By Matt Popchock
Lost in the fact that last Friday did not mark the return of Sidney Crosby is the fact that the game, a hard-earned win by the Penguins in Alex Goligoski’s homecoming, featured two damn good hockey teams.
Lost in the fact that Sid is still not back four nights after the Pens vanquished the surprising Stars is the fact that another Western Conference opponent, the fledgling Colorado Avalanche, await the hosts at CONSOL Energy Center–a situation that suddenly favors the Penguins.
In years past, the West would often be a little too wild for the Pens’ comfort. Historically this team has played, at best, above average hockey against clubs on the other side of the Mississippi, the Stanley Cup Finals not withstanding. But part of the impressive success of the Crosby-less Penguins is the way they have gradually figured out how to hang with those outside their conference.
Entering Tuesday’s contest the Penguins have gone 5-0-2 against Western Conference opponents. The Pens (10-4-3) share the best record in the East with the hated Flyers, thanks to Philadelphia’s win in Carolina Monday night, but half their wins, and essentially, half their points, have come against the West. That’s more than any other team in the Eastern Conference has earned versus inter-conference competition.
That number includes games like Friday’s, and the thrilling season-opening victory in Vancouver, and it also includes shootout losses against Edmonton and San Jose in which third-period leads were squandered.
It also includes 17 total goals allowed in those outings. That’s less than half the Penguins’ total for this young 2011-12 season.
It also includes a very successful western Canada fling to begin the season–a neck of the woods not always friendly to Flightless Birds–that has set the tone for an inspired start by the Penguins in the absence of their captain.
They played a league-high 13 games in October, four of them against Western Conference teams. This is finally a well-rested hockey team, but still, three of their first four November contests have featured Western foes as well. Late in the season, when playoff races heat up, those “free” points–games in which the other team can’t gain meaningful ground on you in the standings–make a difference.

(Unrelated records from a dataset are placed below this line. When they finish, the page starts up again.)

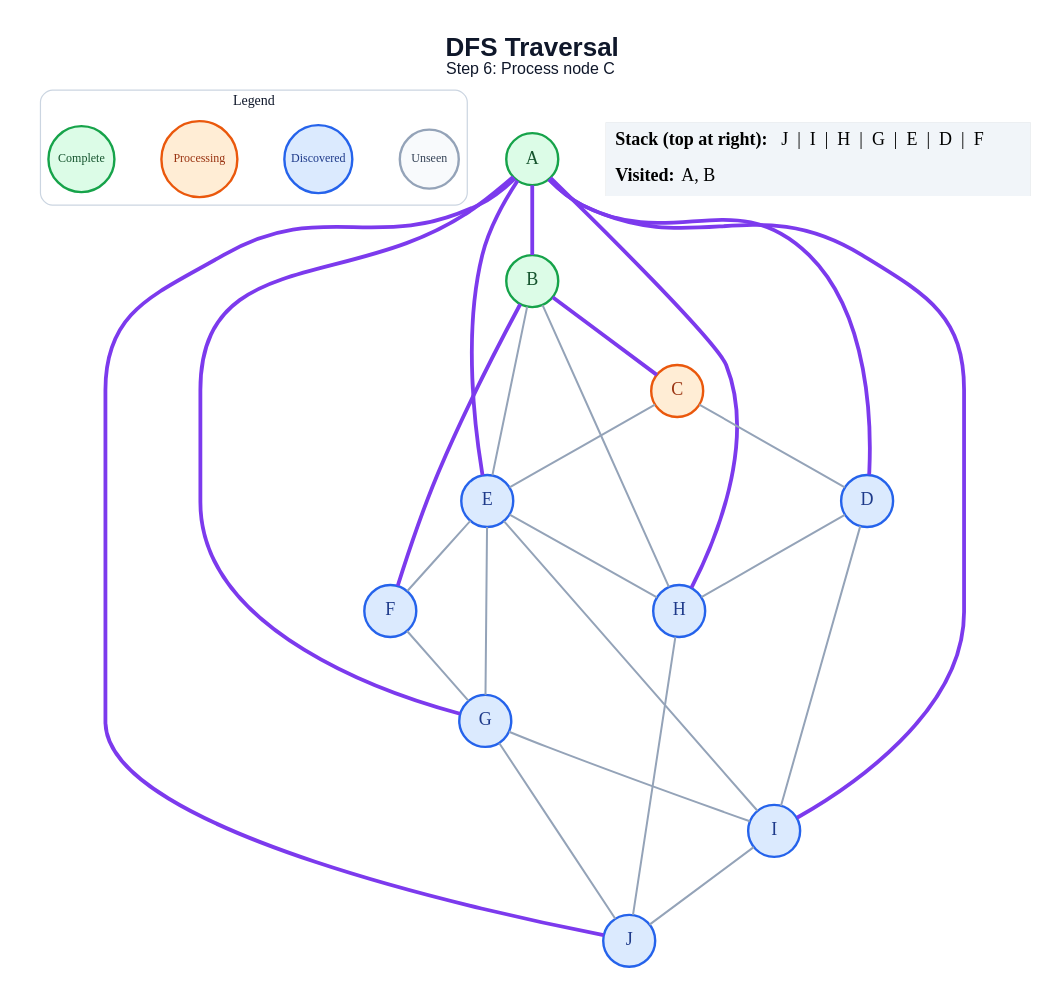
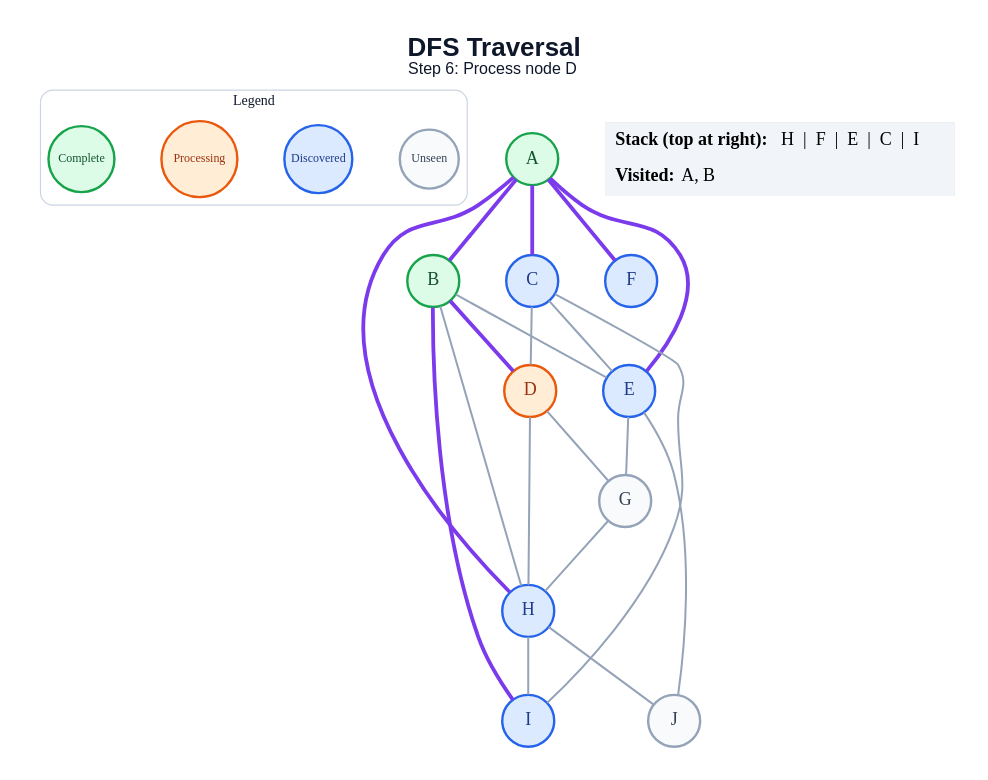
Before and after one commit to anon7238593-create/ai-slop: the diagram in generated/dfs/step_06.dot, drawn with Graphviz. The commit also changed 171 other files, not shown here.

```diff
--- a/generated/dfs/step_06.dot
+++ b/generated/dfs/step_06.dot
@@ -1,53 +1,48 @@
 graph traversal {
   graph [layout=dot, rankdir=TB, bgcolor="#FFFFFF", pad="0.35", nodesep="0.65", ranksep="0.8", fontname="Arial"];
   node [shape=circle, style="filled", fontname="Arial Bold", fontsize=18, width=0.72, fixedsize=true, penwidth=2.4];
   edge [color="#94A3B8", penwidth=2.0];
-  label=<<B>DFS Traversal</B><BR/><FONT POINT-SIZE="16">Step 6: Process node C</FONT>>; labelloc="t"; fontsize=26; fontname="Arial"; fontcolor="#0F172A";
+  label=<<B>DFS Traversal</B><BR/><FONT POINT-SIZE="16">Step 6: Process node D</FONT>>; labelloc="t"; fontsize=26; fontname="Arial"; fontcolor="#0F172A";
   subgraph cluster_legend { label="Legend"; color="#CBD5E1"; penwidth=1.2; style="rounded"; fontsize=14; fontname="Arial Bold";
     key_unseen [label="Unseen", fillcolor="#F8FAFC", color="#94A3B8", fontcolor="#334155", fontsize=12, width=0.82];
     key_frontier [label="Discovered", fillcolor="#DBEAFE", color="#2563EB", fontcolor="#1E3A8A", fontsize=12, width=0.95];
     key_current [label="Processing", fillcolor="#FFEDD5", color="#EA580C", fontcolor="#9A3412", fontsize=12, width=1.05];
     key_done [label="Complete", fillcolor="#DCFCE7", color="#16A34A", fontcolor="#14532D", fontsize=12, width=0.92];
     { rank=same; key_unseen; key_frontier; key_current; key_done; }
   }
   A [fillcolor="#DCFCE7", color="#16A34A", fontcolor="#14532D"];
   B [fillcolor="#DCFCE7", color="#16A34A", fontcolor="#14532D"];
-  C [fillcolor="#FFEDD5", color="#EA580C", fontcolor="#9A3412"];
-  D [fillcolor="#DBEAFE", color="#2563EB", fontcolor="#1E3A8A"];
+  C [fillcolor="#DBEAFE", color="#2563EB", fontcolor="#1E3A8A"];
+  D [fillcolor="#FFEDD5", color="#EA580C", fontcolor="#9A3412"];
   E [fillcolor="#DBEAFE", color="#2563EB", fontcolor="#1E3A8A"];
   F [fillcolor="#DBEAFE", color="#2563EB", fontcolor="#1E3A8A"];
-  G [fillcolor="#DBEAFE", color="#2563EB", fontcolor="#1E3A8A"];
+  G [fillcolor="#F8FAFC", color="#94A3B8", fontcolor="#334155"];
   H [fillcolor="#DBEAFE", color="#2563EB", fontcolor="#1E3A8A"];
   I [fillcolor="#DBEAFE", color="#2563EB", fontcolor="#1E3A8A"];
-  J [fillcolor="#DBEAFE", color="#2563EB", fontcolor="#1E3A8A"];
+  J [fillcolor="#F8FAFC", color="#94A3B8", fontcolor="#334155"];
   A -- B [color="#7C3AED", penwidth=3.8];
-  A -- D [color="#7C3AED", penwidth=3.8];
+  A -- C [color="#7C3AED", penwidth=3.8];
   A -- E [color="#7C3AED", penwidth=3.8];
-  A -- G [color="#7C3AED", penwidth=3.8];
+  A -- F [color="#7C3AED", penwidth=3.8];
   A -- H [color="#7C3AED", penwidth=3.8];
-  A -- I [color="#7C3AED", penwidth=3.8];
-  A -- J [color="#7C3AED", penwidth=3.8];
-  B -- C [color="#7C3AED", penwidth=3.8];
+  B -- D [color="#7C3AED", penwidth=3.8];
   B -- E;
-  B -- F [color="#7C3AED", penwidth=3.8];
   B -- H;
+  B -- I [color="#7C3AED", penwidth=3.8];
   C -- D;
   C -- E;
+  C -- I;
+  D -- G;
   D -- H;
-  D -- I;
-  E -- F;
   E -- G;
-  E -- H;
-  E -- I;
-  F -- G;
-  G -- I;
-  G -- J;
+  E -- J;
+  G -- H;
+  H -- I;
   H -- J;
-  I -- J;
   status [shape=plain, fixedsize=false, width=0, height=0, margin=0, label=<
     <TABLE BORDER="0" CELLBORDER="0" CELLPADDING="7" BGCOLOR="#F1F5F9">
-      <TR><TD ALIGN="LEFT"><B>Stack (top at right):</B> J  |  I  |  H  |  G  |  E  |  D  |  F</TD></TR>
+      <TR><TD ALIGN="LEFT"><B>Stack (top at right):</B> H  |  F  |  E  |  C  |  I</TD></TR>
       <TR><TD ALIGN="LEFT"><B>Visited:</B> A, B</TD></TR>
     </TABLE>
   >];
 }
```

How does one become a Western warrior? It takes one to know one.
The Pens have gone on a 7-2-1 tear in their last ten overall, and two of their hottest players in that span have been James Neal and Chris Kunitz, each of whom has spent significant time in places quite removed from the Steel City.
No one could have penned a better script for Neal, an outcast of the resurgent post-Modano Stars, who scored his team-best tenth and 11th goals of the campaign against his old mates to propel the Pens past Dallas last weekend–on 11-11-11. Neal leads the Pens with 17 points, and those 11 tallies put him one off Phil Kessel’s league lead.
Kunitz, who cut his hockey teeth (now there’s an oxymoron) in Anaheim, has pumped in four goals and six points over his last six games, including the game-tying score in Saturday’s loss to the Hurricanes. In addition, two goals involving him and his improved net-front presence were disallowed Friday, at least one of which seemed to be a questionable call.
Meanwhile, guys like Matt Cooke, Steve Sullivan, and Matt Niskanen, also Western Conference veterans, are skating confidently and finding ways to contribute.
The Penguins also fared well against Western Conference teams last season. With Crosby missing half the action, the Pens went 11-4-3, including 5-2-2 after the Winter Apocalypse–I mean, Classic. Prior to the ’09 Cup run, the Pens were 10-6-2 against the West in regular season play.
Never mind the Avalanche’s league-best 6-2-1 road record. If I’m looking at trends, I like the way the Pens have raised their play against Colorado’s peers…and they haven’t even played a single game against the Central Division. The scary thing for the rest of the NHL is, those games, in all probability, will come after Sid’s return.
At the dawn of a new decade, the NHL is evolving again, and with realignment around the corner, the Penguins may see some of those teams more often than in recent history in upcoming seasons.
Then again, depending on what the Board of Governors decides, they might not.
Let’s not make any snap decisions here, boys…
Keep listening to SportsRadio 93.7 The Fan for more Penguins coverage, and also be sure to check out Casey Shea’s “Shea-ved Ice” blog.
(Follow me on Twitter: twitter.com/mpopchock)